Among the entries that follow, how many lines contain the word "pages"? Give the number alone.

(Stored dataset items)
------------------------------------------------------------
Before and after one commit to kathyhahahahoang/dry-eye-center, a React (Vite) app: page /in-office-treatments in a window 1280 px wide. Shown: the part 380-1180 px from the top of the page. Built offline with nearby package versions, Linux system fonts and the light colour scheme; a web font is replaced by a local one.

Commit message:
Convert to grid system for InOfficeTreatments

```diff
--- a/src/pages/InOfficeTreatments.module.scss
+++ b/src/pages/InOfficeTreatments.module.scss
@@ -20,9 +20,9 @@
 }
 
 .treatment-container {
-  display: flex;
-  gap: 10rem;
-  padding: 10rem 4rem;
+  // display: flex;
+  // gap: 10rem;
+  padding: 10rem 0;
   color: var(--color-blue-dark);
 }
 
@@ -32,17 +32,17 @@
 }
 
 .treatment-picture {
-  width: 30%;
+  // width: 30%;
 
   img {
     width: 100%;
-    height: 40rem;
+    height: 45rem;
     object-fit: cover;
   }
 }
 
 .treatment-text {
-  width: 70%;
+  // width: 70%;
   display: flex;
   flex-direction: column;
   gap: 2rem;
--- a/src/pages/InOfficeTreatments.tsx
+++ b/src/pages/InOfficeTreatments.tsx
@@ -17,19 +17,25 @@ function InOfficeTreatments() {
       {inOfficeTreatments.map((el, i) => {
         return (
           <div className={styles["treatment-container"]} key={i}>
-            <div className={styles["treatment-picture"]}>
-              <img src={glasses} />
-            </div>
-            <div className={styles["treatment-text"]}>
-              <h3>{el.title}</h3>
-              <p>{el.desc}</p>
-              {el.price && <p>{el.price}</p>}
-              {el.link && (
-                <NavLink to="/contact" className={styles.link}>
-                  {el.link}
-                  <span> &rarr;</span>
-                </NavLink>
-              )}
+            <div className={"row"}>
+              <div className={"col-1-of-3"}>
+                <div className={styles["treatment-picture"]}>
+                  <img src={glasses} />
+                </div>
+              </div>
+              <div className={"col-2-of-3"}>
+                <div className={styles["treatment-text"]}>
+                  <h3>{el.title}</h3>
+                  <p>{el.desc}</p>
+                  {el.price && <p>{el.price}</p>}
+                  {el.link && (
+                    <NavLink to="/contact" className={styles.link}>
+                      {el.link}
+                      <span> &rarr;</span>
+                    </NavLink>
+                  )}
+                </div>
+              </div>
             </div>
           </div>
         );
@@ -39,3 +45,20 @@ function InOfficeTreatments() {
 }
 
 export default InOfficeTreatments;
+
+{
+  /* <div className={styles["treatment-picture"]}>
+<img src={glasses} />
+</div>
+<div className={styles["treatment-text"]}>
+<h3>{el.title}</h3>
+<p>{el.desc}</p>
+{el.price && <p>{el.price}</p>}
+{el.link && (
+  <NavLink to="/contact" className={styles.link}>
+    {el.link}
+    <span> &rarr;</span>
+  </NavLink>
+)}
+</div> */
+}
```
------------------------------------------------------------
• [Solution]:
4